However, it looks like, for the foreseeable future, the MCU will continue casting along these shallow lines, as it’s not so much about actors who might look the part, but rather changing the fundamentals of a given character to make a statement about diversity in casting.
Casting For The Role vs Diversity
Huerta is just a tip of the iceberg. I’m not even even touching on the larger issues that could arise from Namor’s introduction.
I’m sure other articles will speculate about whether or not Namor would be considered a mutant in the MCU, as well as on how Disney will tackle the the issue of incorporating Chadwick Boseman’s untimely passing into the film.
But for now, I want to just focus on the rumored decision to cast Huerta, as the implications of this choice will also extend to the roles of both Namora and the Atlantean warlord Attuma.
Marvel casting over the last 10 or so years has one name. Sarah Halley Finn.
Her name stretches all the way back to the beginning, before Disney bought up the franchise.
In 2008, though Jon Favreau had a wish list of actors he wanted to play Iron Man/Tony Stark which included Robert Downey Jr., it was Finn who got the ball rolling to get him in the film.
She also cast the former Human Torch from Fox’s Fantastic Four films, Chris Evans, to be the timeless hero Captain America, and also picked up stars Scarlett Johansson, Don Cheadle, Chris Hemsworth, Jeremy Renner, and Tom Huddleston for the MCU.
And that’s only a small sampling of the talent she brought on board over the past 10 years.
She’s also contributed to the casting decisions for a number of major, non-MCU films, including Kick-Ass, The Fast and The Furious: Tokyo Drift, Godzilla Vs. Kong, and Deadly Class. So it’s not just Marvel and Disney who are utilizing her for casting roles in their films.
Taking into consideration Marvel’s casting decision for The Eternals, we can probably guess the direction Finn will take for filling roles in future MCU films.
The Eternals’ roster is a mishmash of gender-swapped, race-swapped and sexuality swapped versions of their comic book counter parts.
For example, in the film, Phastos is both black and gay. Ajak is not a male. Makkari is not a white male. Sprite is not a male either.
We have a number of questions about why they would change so much of the source material, but it’s as Kevin Feige stated in a recent interview: he wanted normalize diversity.
“I think it is extremely well done,” said Feige of The Eternals’ alleged LGBT+ romance to The Hollywood, “and I look forward to that level of inclusion in our future movies being less of a topic.”
Ditching Source Material
That’s the future not just the MCU, but Hollywood in general.
Film casting won’t be done according to the source material, but according to the current standards of ‘proper representation’ for any given marginalized group, simply because some folks need to see themselves on screen.
Steudios will continue to push push the diversity of a film’s the characters as a selling point rather than highlight its writing, though if they do, even Marvel could run the risk of seeing a significant financial setback, much like what Birds of Prey, Terminator Dark Fate, and Elizabeth Banks’ recent iteration of Charlie’s Angels suffered.
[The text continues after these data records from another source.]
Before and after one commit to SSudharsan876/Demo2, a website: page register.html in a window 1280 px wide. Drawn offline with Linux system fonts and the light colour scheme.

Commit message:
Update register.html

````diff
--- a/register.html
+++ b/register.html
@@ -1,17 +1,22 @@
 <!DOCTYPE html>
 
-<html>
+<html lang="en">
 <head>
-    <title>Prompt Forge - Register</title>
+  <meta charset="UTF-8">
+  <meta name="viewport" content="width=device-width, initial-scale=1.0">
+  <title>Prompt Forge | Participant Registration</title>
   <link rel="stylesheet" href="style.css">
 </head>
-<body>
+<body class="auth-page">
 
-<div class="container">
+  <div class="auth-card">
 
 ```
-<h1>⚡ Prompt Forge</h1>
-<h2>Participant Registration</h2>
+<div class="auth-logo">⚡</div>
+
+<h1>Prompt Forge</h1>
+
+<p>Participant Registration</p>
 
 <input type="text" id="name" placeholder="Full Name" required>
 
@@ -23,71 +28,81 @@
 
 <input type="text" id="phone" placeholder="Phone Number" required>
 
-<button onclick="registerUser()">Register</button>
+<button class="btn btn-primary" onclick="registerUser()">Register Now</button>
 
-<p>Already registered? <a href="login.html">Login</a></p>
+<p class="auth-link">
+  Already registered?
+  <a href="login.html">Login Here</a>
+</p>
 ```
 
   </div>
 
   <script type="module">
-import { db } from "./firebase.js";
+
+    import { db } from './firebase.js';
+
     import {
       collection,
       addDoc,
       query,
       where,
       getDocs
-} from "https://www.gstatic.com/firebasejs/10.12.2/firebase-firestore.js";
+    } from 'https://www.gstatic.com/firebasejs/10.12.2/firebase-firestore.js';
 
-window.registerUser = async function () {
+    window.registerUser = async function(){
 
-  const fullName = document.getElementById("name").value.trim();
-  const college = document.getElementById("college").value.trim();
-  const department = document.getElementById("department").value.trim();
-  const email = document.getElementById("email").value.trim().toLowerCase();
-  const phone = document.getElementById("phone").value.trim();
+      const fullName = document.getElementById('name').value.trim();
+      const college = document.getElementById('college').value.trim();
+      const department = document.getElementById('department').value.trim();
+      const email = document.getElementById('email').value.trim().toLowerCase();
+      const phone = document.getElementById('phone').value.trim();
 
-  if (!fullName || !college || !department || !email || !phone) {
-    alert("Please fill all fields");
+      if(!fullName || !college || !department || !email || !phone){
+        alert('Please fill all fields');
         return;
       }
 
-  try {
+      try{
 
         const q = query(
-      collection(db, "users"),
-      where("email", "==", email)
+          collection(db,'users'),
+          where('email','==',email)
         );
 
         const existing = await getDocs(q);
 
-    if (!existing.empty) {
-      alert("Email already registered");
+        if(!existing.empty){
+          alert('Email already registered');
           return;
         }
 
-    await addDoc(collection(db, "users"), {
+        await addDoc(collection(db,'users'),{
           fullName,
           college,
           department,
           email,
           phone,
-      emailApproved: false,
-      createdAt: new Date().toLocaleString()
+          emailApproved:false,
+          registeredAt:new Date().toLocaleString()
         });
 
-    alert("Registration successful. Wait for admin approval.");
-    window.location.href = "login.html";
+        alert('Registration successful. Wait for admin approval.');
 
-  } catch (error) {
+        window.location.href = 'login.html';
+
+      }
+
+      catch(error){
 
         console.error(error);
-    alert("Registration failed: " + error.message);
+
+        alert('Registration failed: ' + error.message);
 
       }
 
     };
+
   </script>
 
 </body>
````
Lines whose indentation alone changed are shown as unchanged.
So for the MCU, when it comes to casting, Huerta as Namor certainly wouldn’t be the beginning of the cycle. And as he certainly won’t be the end of it, is poses the question: if the source material is so easily discarded when it comes to casting, what’s to stop them from abandoning critical elements of iconic stories?
We’ve already seen problematic statements from Jac Shaeffer denigrating source material from the comics. She’s even admitted in a later interview that she has difficulty reading the comics – something that many might consider to be an important factor in determining who should be chosen for showrunning WandaVision and directing/writing Black Widow.
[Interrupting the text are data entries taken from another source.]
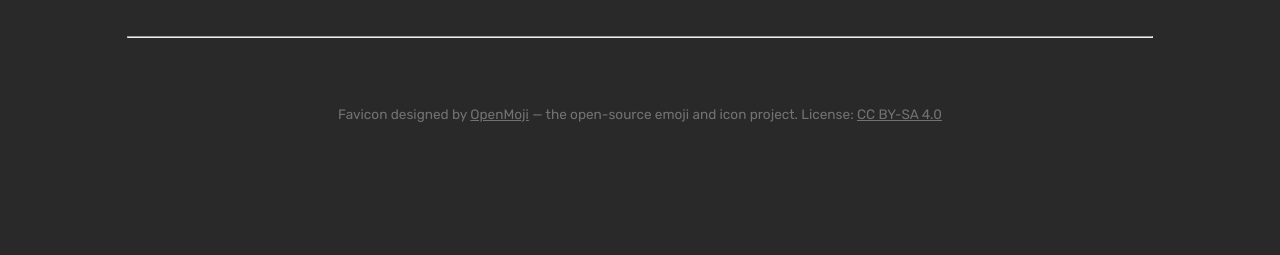
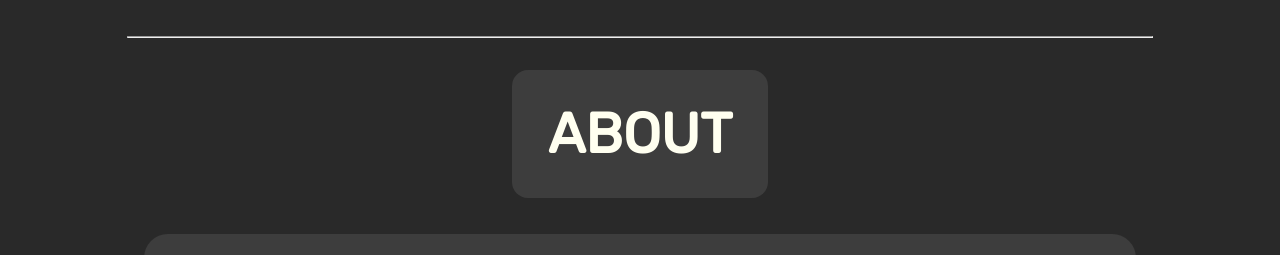
Before and after one commit to rstacks/my-website, a React (Vite) app: page /home in a window 1280 px wide. Shown: the part 683-938 px from the top of the page. Before the commit the page ends 832 px from the top, so only its background shows below. Built offline with nearby package versions, Linux system fonts and the light colour scheme.

Commit message:
Added About content to homepage

```diff
--- a/src/pages/Home.jsx
+++ b/src/pages/Home.jsx
@@ -2,6 +2,7 @@ import { Helmet, HelmetProvider } from "react-helmet-async"
 import { Nav } from "../components/Nav"
 import { Socials } from "../components/Socials"
 import { Footer } from "../components/Footer"
+import { About } from "./About"
 import faviconUrl from "../favicons/favicon.ico"
 
 export function Home() {
@@ -21,6 +22,8 @@ export function Home() {
 
         <hr id="home-separator" />
 
+        <About />
+
       </main>
       <Footer />
     </HelmetProvider>
```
What do you think of this rumored casting decision? Sound off in the comments below or let’s talk about it on social media!